He stops kicking, his arms go limp. He releases air from his lungs, and slowly descends.
The men in the boat are busy holding the net and rowing toward shore.
The Man by the fire walks to the edge of the water. Remember when I called you to become a fisher of men? It was a great catch that day… remember? I heard what you said: “At your word, I’ll let down the net.” I also heard what you were thinking: “This is dumb…why should I let some preacher tell me how to fish? I know what I’m doing.” …and then, the net broke. This time Peter, the net won’t break—and neither will you.
His lungs burn.
The light fades as darkness pulls him deep.
Death squeezes.
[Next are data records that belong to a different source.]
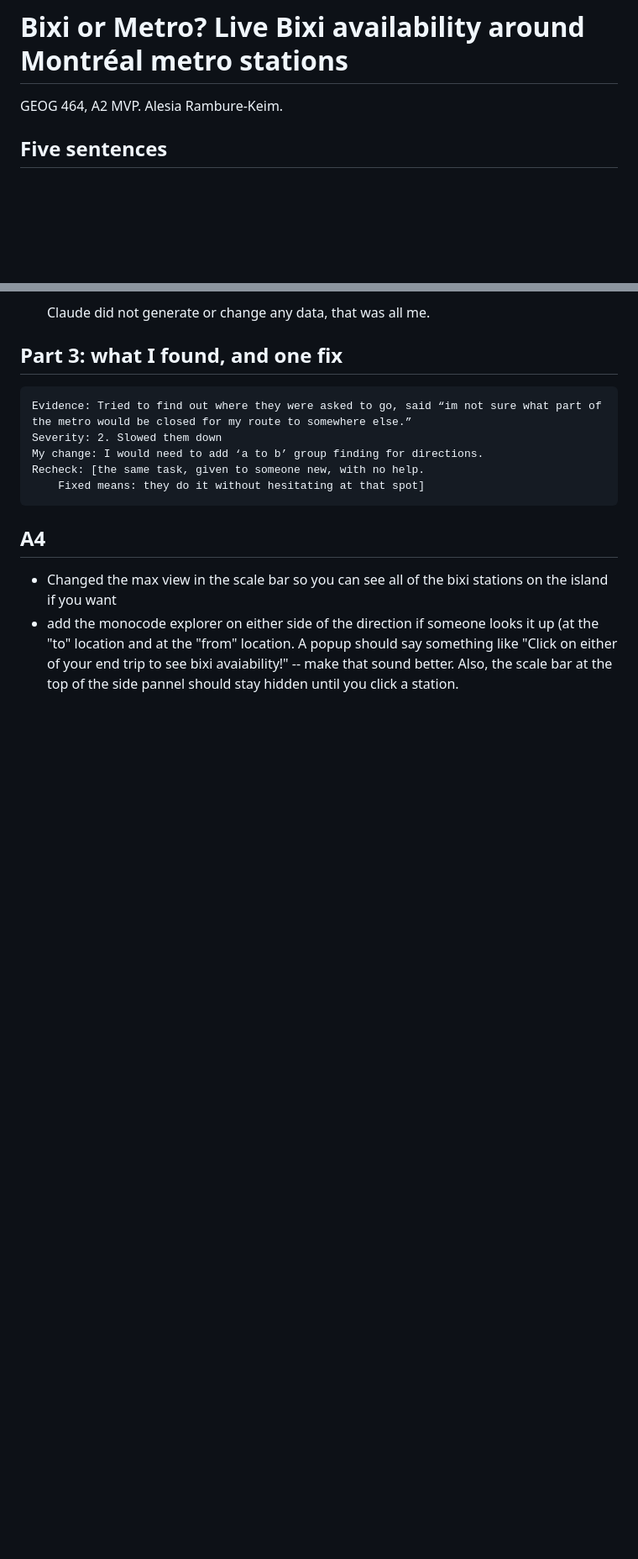
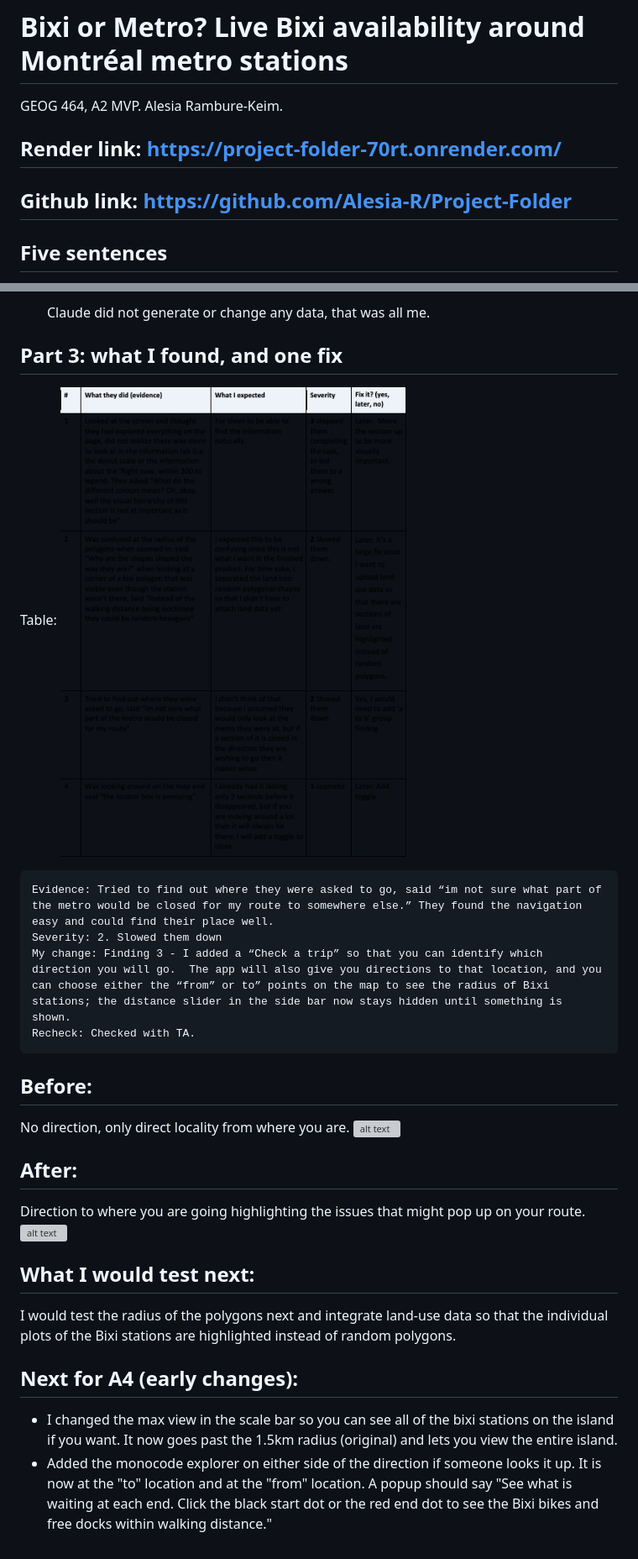
Before and after one commit to Alesia-R/Project-Folder, a Markdown page: README.md, 2 parts joined by grey strips. Shown at 84% size. Drawn GitHub-style; pictures changed too: image.png (added); blank space fills up the shorter version; grey boxes are pictures that could not be loaded.

```diff
--- a/README.md
+++ b/README.md
@@ -1,6 +1,9 @@
 # Bixi or Metro? Live Bixi availability around Montréal metro stations
 
 GEOG 464, A2 MVP. Alesia Rambure-Keim.
+
+## Render link: https://project-folder-70rt.onrender.com/
+## Github link: https://github.com/Alesia-R/Project-Folder
 
 ## Five sentences
 
@@ -169,12 +172,25 @@ Then, IF the metro station is down, I highlighted them in red, IF multiple seque
   Claude did not generate or change any data, that was all me.
 
 ## Part 3: what I found, and one fix
-    Evidence: Tried to find out where they were asked to go, said “im not sure what part of the metro would be closed for my route to somewhere else.”
+
+Table:
+![alt text](image.png)
+
+    Evidence: Tried to find out where they were asked to go, said “im not sure what part of the metro would be closed for my route to somewhere else.” They found the navigation easy and could find their place well.
     Severity: 2. Slowed them down
-    My change: I would need to add ‘a to b’ group finding for directions.
-    Recheck: [the same task, given to someone new, with no help.
-        Fixed means: they do it without hesitating at that spot]
+    My change: Finding 3 - I added a “Check a trip” so that you can identify which direction you will go.  The app will also give you directions to that location, and you can choose either the “from” or to” points on the map to see the radius of Bixi stations; the distance slider in the side bar now stays hidden until something is shown.
+    Recheck: Checked with TA.
 
-## A4
-- Changed the max view in the scale bar so you can see all of the bixi stations on the island if you want
-- add the monocode explorer on either side of the direction if someone looks it up (at the "to" location and at the "from" location. A popup should say something like "Click on either of your end trip to see bixi avaiability!" -- make that sound better. Also, the scale bar at the top of the side pannel should stay hidden until you click a station.
+## Before:
+No direction, only direct locality from where you are.
+![alt text](screenshots:before.png)
+## After:
+Direction to where you are going highlighting the issues that might pop up on your route.
+![alt text](screenshots:after.png)
+
+## What I would test next:
+I would test the radius of the polygons next and integrate land-use data so that the individual plots of the Bixi stations are highlighted instead of random polygons.
+
+## Next for A4 (early changes):
+- I changed the max view in the scale bar so you can see all of the bixi stations on the island if you want. It now goes past the 1.5km radius (original) and lets you view the entire island.
+- Added the monocode explorer on either side of the direction if someone looks it up. It is now at the "to" location and at the "from" location. A popup should say "See what is waiting at each end. Click the black start dot or the red end dot to see the Bixi bikes and free docks within walking distance."
```
Also changed, not shown: 2 other files.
Yes, this is where you belong—this is your new home.
Life bubbles from his lips.
All goes black.
All goes still.
But for the beating of his heart.
But then, this still, small, voice…Remember when I called you to become a fisher of men? It was a great catch that day…
That was a good day—that’s when I started to see Him for who He is—The Christ. It was before I blew it…before I denied Him…before I sank. But that was then. It’s too late…
Jesus takes one step into the water and stretches out His hand. Peter bar Jonah, I once prepared a fish to swallow a man named Jonah. Something I don’t want to repeat. I want to restore, but the choice is yours… “Come.”
It’s so cold, so dark—so familiar. I remember this place. I’ve been here before… I remember the day, Jesus told me, “Come” and I got out of the boat and walked on water. I actually walked on water. Me. But, like me, like always, I failed. I looked away. I turned from Him. I sank. So, here I am again, in this cold, darkness. It’s my destiny, my fate. I should have drowned that day…but His hand. He reached out His hand...
A brilliant Light penetrates the darkness and Peter catches a glimpse of His hand—only it’s different, wounded—pierced. Alive.
That same voice echoes through the watery grave, “Come.”
Hope becomes a buoy.
Peter claws toward the Light, and finally staggers to shore, toward the Man by the fire.
But then, he remembers…it was by a fire, I denied Him.
He stops. His eyes drop from the Man to the fire, to the sand. Tears can’t be seen for the water from the sea, but they’re there, just the same. How arrogantly I declared my allegiance above the others. How gently Jesus warned; “Three times, you will deny you even know Me.”
And now, He repeats three times—three times—the question and the call; one for each denial. “Peter, do you love Me, more than these?”
Peter can’t repeat the words, more than these. He can only drop to his knees. Not trusting his own heart, he whispers; “Yes, Lord, you know all things, you know I love you.”
Jesus smiles. He doesn’t see the mistakes, the denials, the loser, the quitter, the sin. He sees a man, a friend, a brother, a winner; baptized, fresh, clean and born again.
He helps Peter to his feet. Together they sit by the fire…and feast.
Story inspired from John 21
Dear friend, He still knows...still hears...no matter how deep, no matter how far—He reaches out a nail scarred hand and whispers “Do you love me?”
Behold, I stand at the door, and knock: if any man hear my voice, and open the door, I will come in to him, and will sup with him, and he with me. Revelation 3:20